[[ Data for review open ]]

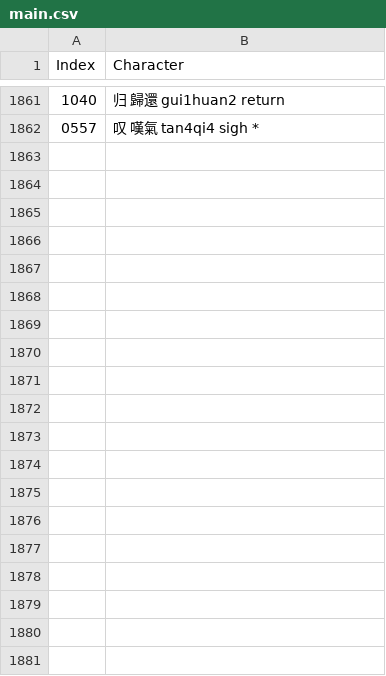
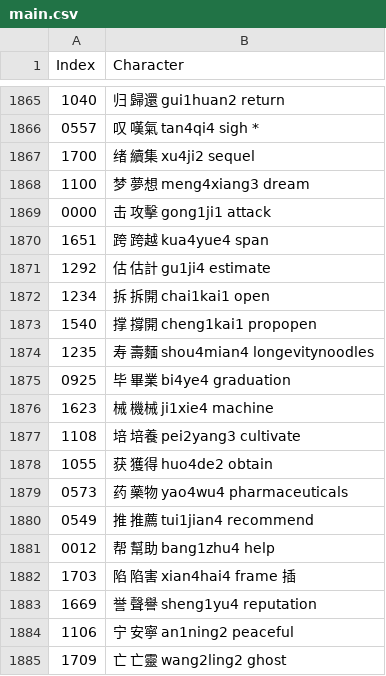
Before and after one commit to oetia/new-hsk-csv, a CSV file: data/sets/main.csv, drawn as a sheet; only a part is shown, gaps mark what is left out; the diff covers the shown part only; the diff names each change by its address in the sheet, - before the commit and + after, or states it on an @@ line.

Commit message:
1275. ~60 bad.

```diff
--- a/data/sets/main.csv
+++ b/data/sets/main.csv
+row 1867: 1700 | 绪 續集 xu4ji2 sequel
+row 1868: 1100 | 梦 夢想 meng4xiang3 dream
+row 1869: 0000 | 击 攻擊 gong1ji1 attack
+row 1870: 1651 | 跨 跨越 kua4yue4 span
+row 1871: 1292 | 估 估計 gu1ji4 estimate
+row 1872: 1234 | 拆 拆開 chai1kai1 open
+row 1873: 1540 | 撑 撐開 cheng1kai1 propopen
+row 1874: 1235 | 寿 壽麵 shou4mian4 longevitynoodles
+row 1875: 0925 | 毕 畢業 bi4ye4 graduation
+row 1876: 1623 | 械 機械 ji1xie4 machine
+row 1877: 1108 | 培 培養 pei2yang3 cultivate
+row 1878: 1055 | 获 獲得 huo4de2 obtain
+row 1879: 0573 | 药 藥物 yao4wu4 pharmaceuticals
+row 1880: 0549 | 推 推薦 tui1jian4 recommend
+row 1881: 0012 | 帮 幫助 bang1zhu4 help
+row 1882: 1703 | 陷 陷害 xian4hai4 frame 插
+row 1883: 1669 | 誉 聲譽 sheng1yu4 reputation
+row 1884: 1106 | 宁 安寧 an1ning2 peaceful
+row 1885: 1709 | 亡 亡靈 wang2ling2 ghost
```
Also changed, not shown: 21 added rows, 1 removed row and 52 edited cells elsewhere in this file.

[[ Data for review closed ]]

What is being asked >> Which lines above include the word "file"? Pick them out and copy them.

Your solution >>
Before and after one commit to oetia/new-hsk-csv, a CSV file: data/sets/main.csv, drawn as a sheet; only a part is shown, gaps mark what is left out; the diff covers the shown part only; the diff names each change by its address in the sheet, - before the commit and + after, or states it on an @@ line.
Also changed, not shown: 21 added rows, 1 removed row and 52 edited cells elsewhere in this file.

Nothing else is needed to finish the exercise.